Directed by John G. Avildsen
Written by Sylvester Stallone
I didn’t know Sylvester Stallone wrote this!
Anna and I sat down to watch this. Neither of us had seen it before and didn’t particularly know what to expect beyond some punching. Anna was a bit hesitant on account of the last boxing movie she watched was Million Dollar Baby which is apparently sad. I didn’t think this one would be as sad.
Anyway, after the opening boxing sequence, there’s a lovely ‘Rocky walking home’ montage which sets the scene in the crappy part of Philidelphia and there’s a sweet bit where he walks past some people singing in the street.
Anna: “He’s a boxer with a street a capella gang?”

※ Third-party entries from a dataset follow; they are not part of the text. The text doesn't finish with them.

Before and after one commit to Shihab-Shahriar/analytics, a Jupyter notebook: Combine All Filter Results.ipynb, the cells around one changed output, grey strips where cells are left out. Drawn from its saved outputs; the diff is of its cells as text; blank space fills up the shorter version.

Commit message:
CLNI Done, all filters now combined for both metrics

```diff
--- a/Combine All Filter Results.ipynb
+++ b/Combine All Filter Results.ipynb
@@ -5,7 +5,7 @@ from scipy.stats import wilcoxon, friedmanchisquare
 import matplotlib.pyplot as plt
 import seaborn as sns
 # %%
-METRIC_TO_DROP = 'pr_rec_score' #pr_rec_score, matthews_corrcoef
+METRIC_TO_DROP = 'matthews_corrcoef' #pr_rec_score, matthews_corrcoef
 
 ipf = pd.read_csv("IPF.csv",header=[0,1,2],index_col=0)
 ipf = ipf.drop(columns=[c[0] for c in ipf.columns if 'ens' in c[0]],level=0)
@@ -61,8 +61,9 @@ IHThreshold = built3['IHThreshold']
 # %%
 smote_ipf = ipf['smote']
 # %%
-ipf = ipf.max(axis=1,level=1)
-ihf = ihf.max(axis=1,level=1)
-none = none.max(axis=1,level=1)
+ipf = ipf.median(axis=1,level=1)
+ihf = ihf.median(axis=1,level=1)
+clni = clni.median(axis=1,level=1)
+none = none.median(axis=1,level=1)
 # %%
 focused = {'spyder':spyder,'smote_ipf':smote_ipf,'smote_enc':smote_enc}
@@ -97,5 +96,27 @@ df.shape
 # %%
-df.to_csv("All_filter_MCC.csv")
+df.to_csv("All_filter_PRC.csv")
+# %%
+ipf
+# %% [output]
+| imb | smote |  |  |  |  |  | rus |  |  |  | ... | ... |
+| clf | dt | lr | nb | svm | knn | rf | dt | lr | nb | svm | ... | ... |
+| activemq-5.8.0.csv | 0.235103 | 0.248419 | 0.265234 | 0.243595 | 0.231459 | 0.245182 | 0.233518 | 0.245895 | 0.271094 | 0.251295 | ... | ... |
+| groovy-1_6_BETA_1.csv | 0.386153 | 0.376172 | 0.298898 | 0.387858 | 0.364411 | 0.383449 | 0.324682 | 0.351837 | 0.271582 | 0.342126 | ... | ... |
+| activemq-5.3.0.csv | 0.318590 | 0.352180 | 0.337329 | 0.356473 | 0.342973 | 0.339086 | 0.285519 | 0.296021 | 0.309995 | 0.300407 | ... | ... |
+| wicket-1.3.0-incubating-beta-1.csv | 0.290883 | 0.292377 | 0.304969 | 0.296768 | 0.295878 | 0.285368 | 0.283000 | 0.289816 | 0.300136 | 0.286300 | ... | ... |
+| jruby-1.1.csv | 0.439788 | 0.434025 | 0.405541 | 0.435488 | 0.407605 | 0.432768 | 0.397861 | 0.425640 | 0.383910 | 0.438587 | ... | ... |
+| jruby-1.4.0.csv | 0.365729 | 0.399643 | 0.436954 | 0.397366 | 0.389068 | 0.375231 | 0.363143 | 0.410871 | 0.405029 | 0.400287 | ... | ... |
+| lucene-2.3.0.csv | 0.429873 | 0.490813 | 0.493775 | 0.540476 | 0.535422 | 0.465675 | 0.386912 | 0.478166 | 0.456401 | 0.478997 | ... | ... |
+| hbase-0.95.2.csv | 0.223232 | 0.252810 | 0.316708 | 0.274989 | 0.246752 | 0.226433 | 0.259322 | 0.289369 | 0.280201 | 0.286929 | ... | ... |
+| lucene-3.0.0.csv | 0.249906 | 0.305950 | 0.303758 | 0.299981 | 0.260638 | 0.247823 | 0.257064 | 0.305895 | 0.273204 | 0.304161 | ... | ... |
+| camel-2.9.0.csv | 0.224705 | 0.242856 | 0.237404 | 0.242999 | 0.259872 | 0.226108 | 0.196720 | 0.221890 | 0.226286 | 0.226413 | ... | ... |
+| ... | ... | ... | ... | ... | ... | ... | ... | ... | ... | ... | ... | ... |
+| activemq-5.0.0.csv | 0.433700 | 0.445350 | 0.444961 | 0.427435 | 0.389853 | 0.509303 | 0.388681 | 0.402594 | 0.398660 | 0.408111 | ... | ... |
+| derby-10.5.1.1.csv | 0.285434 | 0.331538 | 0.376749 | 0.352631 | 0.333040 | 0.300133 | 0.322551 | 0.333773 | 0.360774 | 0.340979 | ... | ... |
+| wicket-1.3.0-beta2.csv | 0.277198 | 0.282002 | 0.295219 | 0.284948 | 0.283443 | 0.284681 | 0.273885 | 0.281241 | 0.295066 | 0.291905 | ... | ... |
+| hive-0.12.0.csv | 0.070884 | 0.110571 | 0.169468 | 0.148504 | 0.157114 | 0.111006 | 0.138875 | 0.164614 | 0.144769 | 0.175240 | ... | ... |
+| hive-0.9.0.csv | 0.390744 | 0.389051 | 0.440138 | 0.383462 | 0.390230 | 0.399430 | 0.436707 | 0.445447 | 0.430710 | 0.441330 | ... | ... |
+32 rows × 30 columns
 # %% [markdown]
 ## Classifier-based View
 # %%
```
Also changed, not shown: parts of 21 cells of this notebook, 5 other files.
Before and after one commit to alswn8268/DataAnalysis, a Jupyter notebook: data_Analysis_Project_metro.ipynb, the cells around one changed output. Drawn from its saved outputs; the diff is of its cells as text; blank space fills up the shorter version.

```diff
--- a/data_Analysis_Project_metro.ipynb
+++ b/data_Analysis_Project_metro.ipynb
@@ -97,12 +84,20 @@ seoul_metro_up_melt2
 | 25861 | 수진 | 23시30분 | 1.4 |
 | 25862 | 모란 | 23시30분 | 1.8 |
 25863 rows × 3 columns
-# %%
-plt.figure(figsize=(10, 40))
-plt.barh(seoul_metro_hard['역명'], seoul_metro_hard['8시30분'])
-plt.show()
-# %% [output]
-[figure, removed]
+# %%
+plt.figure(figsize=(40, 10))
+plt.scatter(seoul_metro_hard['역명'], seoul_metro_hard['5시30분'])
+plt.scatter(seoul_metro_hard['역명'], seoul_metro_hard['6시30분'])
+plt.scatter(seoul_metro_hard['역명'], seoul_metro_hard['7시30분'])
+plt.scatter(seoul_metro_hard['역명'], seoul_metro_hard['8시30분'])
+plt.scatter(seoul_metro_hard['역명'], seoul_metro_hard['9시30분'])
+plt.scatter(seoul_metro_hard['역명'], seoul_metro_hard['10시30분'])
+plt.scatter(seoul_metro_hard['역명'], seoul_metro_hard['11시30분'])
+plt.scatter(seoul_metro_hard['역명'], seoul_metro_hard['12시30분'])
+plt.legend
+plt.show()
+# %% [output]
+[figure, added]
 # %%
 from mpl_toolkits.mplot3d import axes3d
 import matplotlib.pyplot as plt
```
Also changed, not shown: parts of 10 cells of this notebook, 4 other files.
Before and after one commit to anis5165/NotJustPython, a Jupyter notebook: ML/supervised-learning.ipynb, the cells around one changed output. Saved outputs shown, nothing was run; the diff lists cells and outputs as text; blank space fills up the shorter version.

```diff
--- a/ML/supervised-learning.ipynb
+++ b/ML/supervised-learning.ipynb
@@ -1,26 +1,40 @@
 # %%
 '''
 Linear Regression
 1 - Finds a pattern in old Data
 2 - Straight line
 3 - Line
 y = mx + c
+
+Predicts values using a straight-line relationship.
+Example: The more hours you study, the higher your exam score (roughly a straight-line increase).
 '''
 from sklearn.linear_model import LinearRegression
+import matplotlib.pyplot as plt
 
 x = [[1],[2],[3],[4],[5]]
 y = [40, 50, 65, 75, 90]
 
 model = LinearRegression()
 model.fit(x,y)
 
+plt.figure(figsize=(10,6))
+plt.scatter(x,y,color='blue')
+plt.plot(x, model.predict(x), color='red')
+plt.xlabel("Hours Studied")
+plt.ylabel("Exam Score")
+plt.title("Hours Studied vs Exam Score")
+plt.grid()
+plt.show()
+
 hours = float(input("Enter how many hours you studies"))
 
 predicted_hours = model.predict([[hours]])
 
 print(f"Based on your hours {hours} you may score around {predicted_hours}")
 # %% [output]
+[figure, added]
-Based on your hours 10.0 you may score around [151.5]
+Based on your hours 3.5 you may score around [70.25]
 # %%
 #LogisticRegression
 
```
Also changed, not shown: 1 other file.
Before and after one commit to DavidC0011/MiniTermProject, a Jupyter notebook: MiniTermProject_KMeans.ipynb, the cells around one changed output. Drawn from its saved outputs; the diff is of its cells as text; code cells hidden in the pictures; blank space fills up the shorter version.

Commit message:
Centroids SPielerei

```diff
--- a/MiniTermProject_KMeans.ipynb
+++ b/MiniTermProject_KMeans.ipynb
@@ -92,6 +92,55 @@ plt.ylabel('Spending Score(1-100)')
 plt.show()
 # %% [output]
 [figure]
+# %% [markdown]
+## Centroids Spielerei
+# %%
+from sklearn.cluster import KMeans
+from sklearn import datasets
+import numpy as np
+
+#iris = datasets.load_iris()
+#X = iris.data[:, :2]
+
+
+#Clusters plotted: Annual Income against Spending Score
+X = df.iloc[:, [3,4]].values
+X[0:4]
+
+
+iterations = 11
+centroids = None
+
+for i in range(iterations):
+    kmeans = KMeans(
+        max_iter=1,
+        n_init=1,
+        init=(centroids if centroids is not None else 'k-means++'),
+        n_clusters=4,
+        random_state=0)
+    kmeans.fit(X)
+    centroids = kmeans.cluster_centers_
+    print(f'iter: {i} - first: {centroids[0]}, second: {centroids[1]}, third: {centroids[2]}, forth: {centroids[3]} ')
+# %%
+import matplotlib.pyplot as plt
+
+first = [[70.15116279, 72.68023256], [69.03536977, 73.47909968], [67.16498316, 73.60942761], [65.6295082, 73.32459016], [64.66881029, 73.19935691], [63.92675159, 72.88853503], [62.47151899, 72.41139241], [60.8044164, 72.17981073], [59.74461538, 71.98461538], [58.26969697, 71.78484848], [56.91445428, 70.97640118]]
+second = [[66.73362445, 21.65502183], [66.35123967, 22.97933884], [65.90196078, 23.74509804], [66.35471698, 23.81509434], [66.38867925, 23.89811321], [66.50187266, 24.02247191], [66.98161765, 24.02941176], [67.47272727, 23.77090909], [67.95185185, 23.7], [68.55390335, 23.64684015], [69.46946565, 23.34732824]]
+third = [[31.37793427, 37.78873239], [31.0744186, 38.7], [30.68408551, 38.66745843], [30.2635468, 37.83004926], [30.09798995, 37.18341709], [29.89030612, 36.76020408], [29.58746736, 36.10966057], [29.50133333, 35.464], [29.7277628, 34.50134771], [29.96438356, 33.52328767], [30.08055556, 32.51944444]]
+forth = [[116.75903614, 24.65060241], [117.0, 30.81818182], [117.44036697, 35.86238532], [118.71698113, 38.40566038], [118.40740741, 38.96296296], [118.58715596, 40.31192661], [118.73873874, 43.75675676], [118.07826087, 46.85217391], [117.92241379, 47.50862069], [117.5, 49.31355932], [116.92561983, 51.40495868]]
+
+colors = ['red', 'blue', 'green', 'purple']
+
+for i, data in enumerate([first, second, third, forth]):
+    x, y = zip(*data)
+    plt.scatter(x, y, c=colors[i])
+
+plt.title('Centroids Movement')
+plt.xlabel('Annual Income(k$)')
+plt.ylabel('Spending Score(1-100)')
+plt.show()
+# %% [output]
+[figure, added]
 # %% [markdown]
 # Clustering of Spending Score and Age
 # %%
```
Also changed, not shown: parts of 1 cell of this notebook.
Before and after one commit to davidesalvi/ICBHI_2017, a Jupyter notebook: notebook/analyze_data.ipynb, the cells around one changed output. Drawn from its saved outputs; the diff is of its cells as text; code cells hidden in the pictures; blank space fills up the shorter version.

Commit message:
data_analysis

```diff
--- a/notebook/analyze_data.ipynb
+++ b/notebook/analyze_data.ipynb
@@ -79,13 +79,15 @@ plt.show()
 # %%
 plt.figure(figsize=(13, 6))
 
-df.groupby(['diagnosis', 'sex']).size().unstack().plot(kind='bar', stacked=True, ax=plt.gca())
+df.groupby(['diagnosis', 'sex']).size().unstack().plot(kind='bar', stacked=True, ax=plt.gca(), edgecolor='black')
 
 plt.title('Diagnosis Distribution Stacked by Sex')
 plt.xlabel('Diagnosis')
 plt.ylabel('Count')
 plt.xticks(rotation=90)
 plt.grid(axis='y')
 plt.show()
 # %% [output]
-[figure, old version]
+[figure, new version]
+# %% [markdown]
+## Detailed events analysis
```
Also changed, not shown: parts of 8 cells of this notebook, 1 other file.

This is a hometown hero story. Rocky is a down on his luck every-day guy who takes on the challenge to box against someone famous. He wrestles with self doubt, performs one of the most famous training montages to music of all time and gains the support of the people around him.
Having said that, I’m not very keen on Sylvester Stallone in this role. I’m sure there’s a lot of great reasons that he should have played his own main character, but I don’t find him charismatic as an actor and he is literally hard to understand. That said, it does make him believable as a Philadelphia nobody who’s unaware of his own talents. I dunno.
Does it make me love the people? Rocky talking to his turtles and fish sets the scene pretty early on for him as a sensitive guy with some humour. Then we see him practising the joke he wants to tell to Adrian in the mirror before he sees her the next day. It’s sweet.
Bechdel test: No. Adrian talks to the other woman who works at the pet store but she’s never named. She literally exists as a character to be seduced by Rocky (he has to fight past her shyness and poor self esteem in order to kiss her,) and he makes her more beautiful by taking off her glasses and weird hat, and from that moment on she’s the supportive love interest. Aside from the first moments of her in the pet shop we only see her in the context of Rocky as a love interest, or her brother Paulie as a point of contention. There’s a really dramatically awkward Christmas scene where Paulie is so incensed to see his sister existing outside of the context he knows her in (sad, pathetic, obedient to him, domestic), he’s so angry that he gets physically violent. So yeah, she’s not a strong character to me.
Mickey: Your nose is broken.
Rocky: How does it look?
Mickey: Ah, it’s an improvement.
State of Mind: We sort of missed whether he won or not, so I had to check on wikipedia. I can’t say much about this, because neither Anna or I really cared. It’s a bit slow, it’s a bit lacking of plot.. The training montage was fine, but even as a sports movie it didn’t really grab me. Anna wants to be on record saying she didn’t care about it.